── RECORDS SHOWN ──

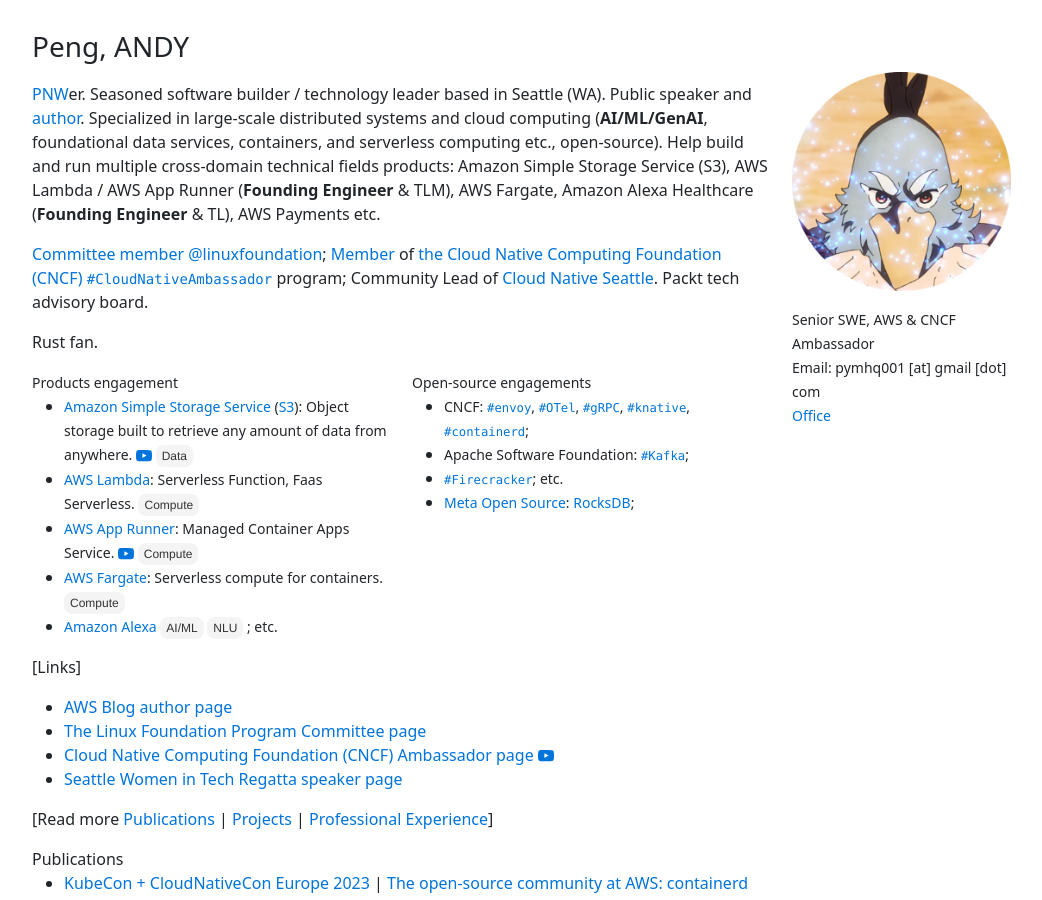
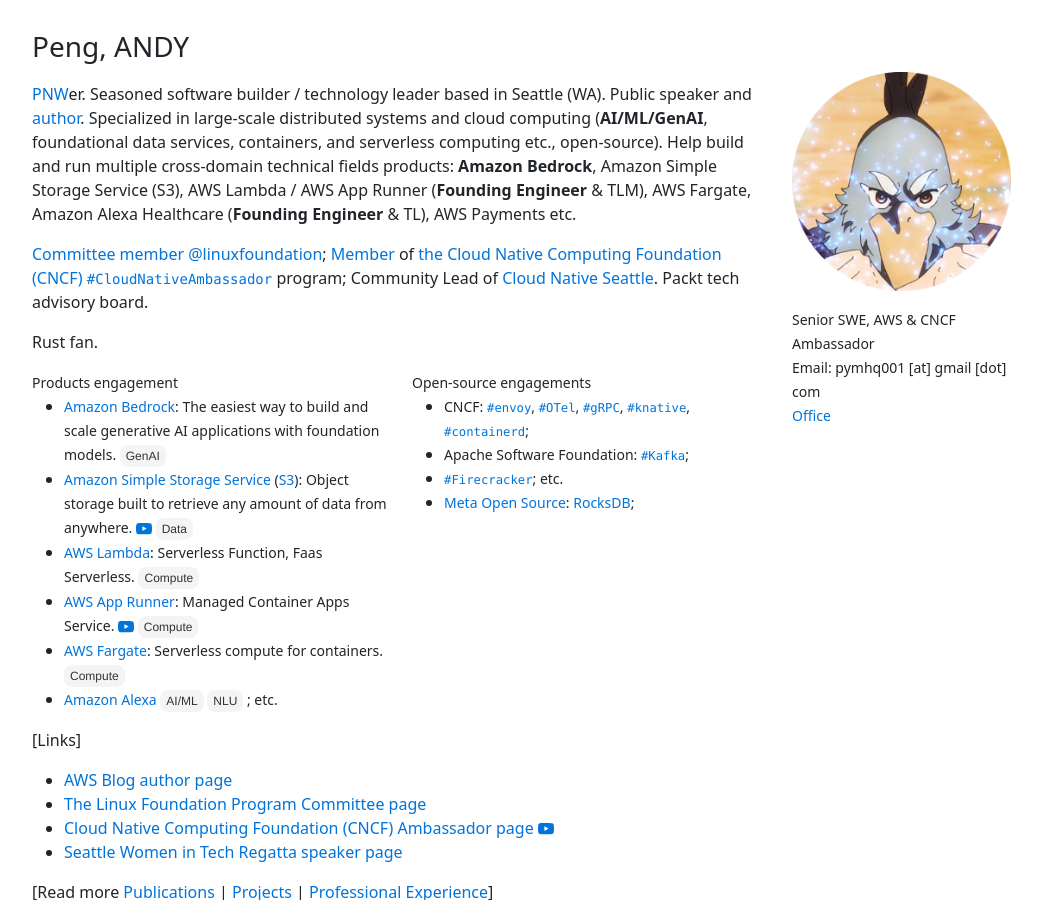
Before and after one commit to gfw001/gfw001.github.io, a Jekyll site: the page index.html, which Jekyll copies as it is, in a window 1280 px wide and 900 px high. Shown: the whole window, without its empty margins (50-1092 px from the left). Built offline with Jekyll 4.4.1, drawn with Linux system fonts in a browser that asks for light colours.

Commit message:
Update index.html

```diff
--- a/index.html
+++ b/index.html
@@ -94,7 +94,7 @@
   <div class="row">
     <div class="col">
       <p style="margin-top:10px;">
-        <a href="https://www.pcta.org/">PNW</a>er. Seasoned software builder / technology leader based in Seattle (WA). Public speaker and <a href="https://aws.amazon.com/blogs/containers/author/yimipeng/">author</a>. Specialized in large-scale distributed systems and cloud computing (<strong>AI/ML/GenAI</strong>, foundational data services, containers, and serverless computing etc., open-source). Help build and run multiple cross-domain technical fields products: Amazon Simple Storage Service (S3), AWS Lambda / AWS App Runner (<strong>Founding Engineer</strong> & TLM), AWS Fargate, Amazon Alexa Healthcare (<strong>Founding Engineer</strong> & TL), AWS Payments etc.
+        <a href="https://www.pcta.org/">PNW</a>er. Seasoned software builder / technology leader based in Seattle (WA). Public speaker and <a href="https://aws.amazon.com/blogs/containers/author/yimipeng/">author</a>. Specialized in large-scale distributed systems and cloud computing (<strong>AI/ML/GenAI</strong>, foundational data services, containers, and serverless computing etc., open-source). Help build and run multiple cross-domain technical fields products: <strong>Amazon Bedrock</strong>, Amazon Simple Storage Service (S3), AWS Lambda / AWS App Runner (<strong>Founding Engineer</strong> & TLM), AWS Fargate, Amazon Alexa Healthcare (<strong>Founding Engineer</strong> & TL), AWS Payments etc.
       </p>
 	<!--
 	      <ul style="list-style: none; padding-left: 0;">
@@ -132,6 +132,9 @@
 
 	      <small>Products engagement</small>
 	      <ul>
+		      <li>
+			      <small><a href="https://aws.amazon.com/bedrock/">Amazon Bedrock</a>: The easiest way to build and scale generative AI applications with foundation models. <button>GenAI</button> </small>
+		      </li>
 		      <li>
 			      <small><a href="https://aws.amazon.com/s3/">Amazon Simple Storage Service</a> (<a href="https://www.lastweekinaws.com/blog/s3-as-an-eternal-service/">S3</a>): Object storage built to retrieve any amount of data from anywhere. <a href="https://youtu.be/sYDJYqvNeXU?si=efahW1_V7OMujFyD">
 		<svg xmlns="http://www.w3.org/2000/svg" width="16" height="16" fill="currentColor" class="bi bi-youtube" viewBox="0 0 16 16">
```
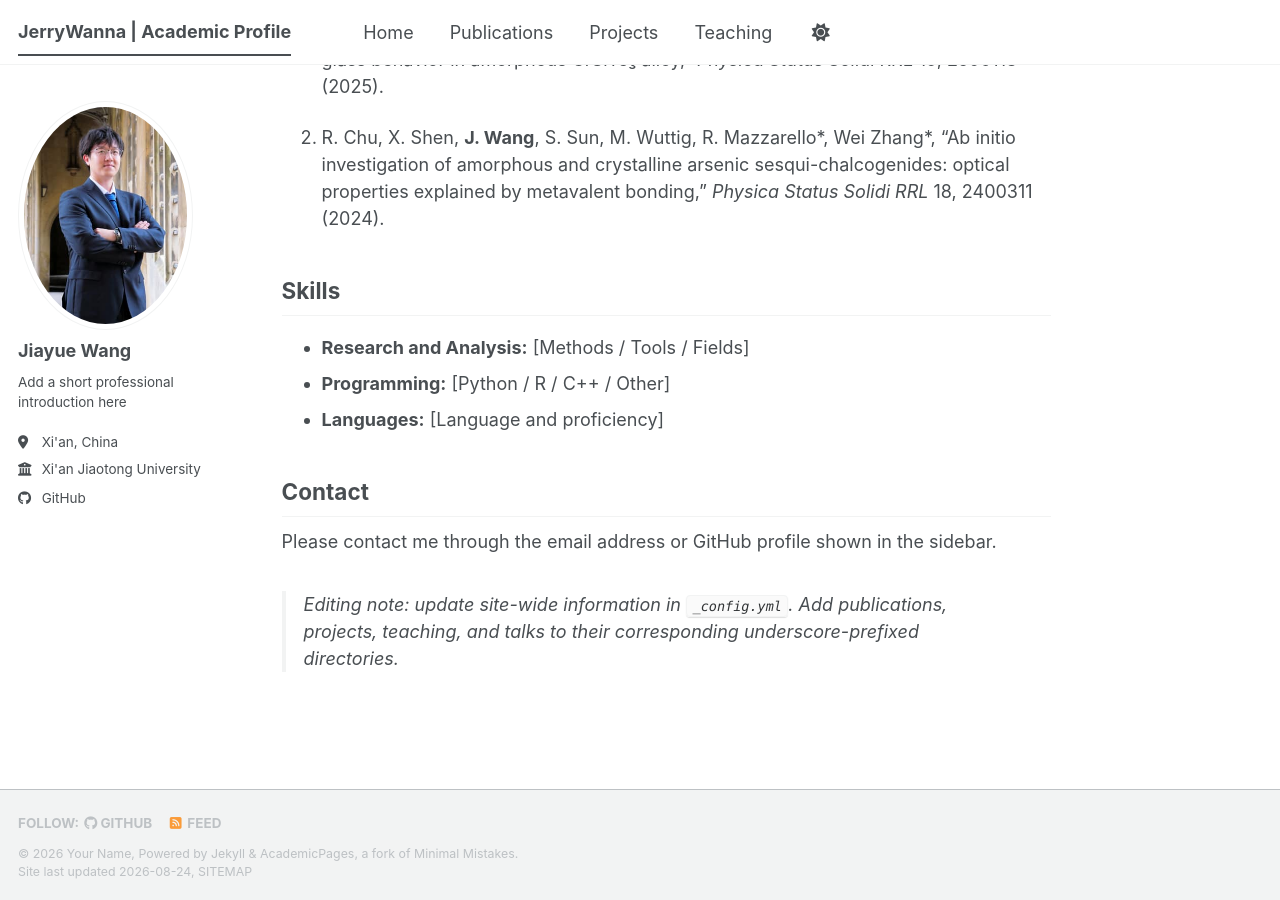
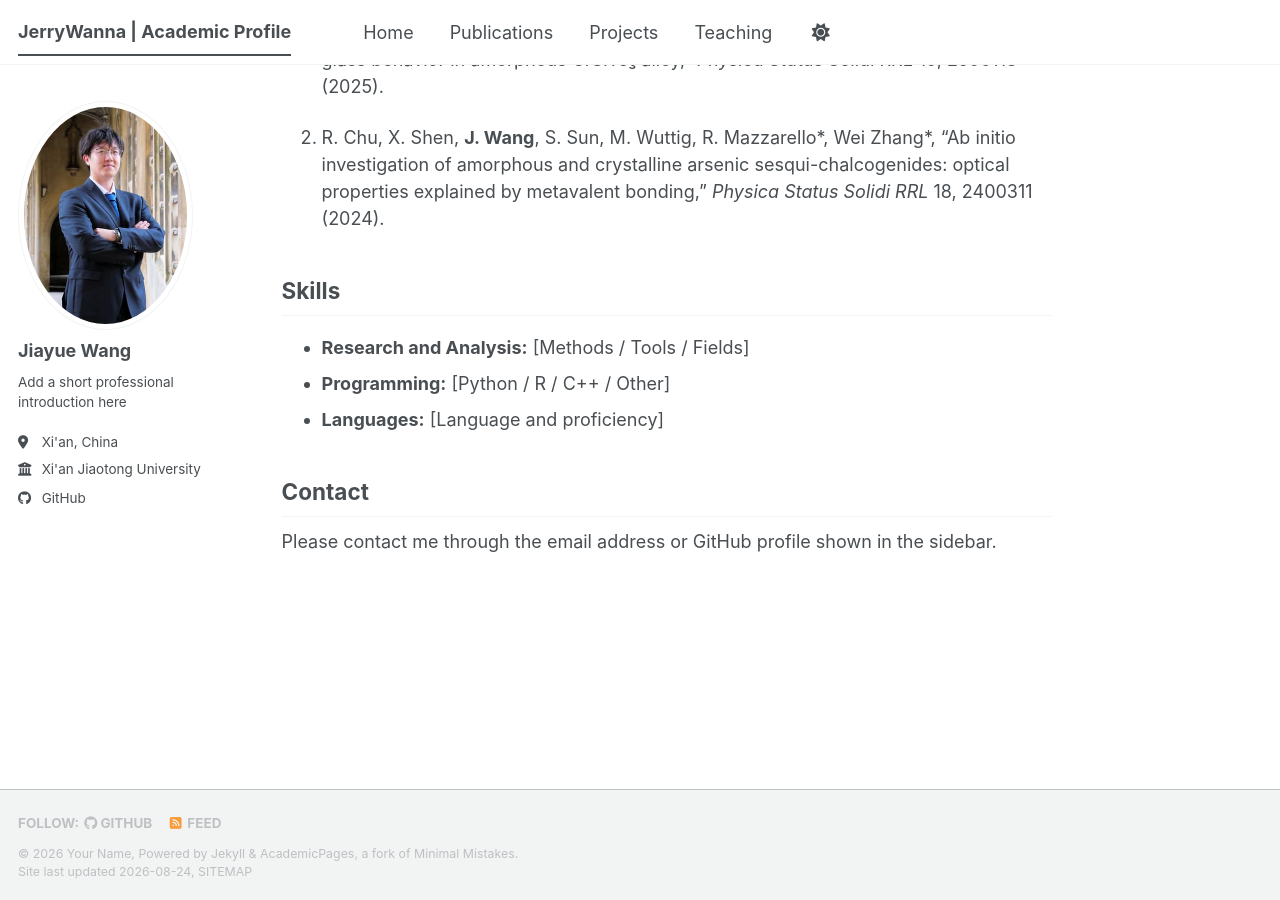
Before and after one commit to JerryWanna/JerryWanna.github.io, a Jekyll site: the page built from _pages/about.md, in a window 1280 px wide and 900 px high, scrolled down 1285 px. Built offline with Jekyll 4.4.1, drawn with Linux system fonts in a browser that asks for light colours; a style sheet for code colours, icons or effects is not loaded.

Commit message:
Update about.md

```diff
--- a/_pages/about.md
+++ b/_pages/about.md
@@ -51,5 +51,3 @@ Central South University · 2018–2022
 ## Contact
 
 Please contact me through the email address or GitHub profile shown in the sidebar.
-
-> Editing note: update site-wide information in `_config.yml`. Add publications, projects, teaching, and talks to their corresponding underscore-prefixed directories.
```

───

TRY IT
Across the data above, how many lines contain "href"? Reply with a bare number.

TASK RESPONSE
4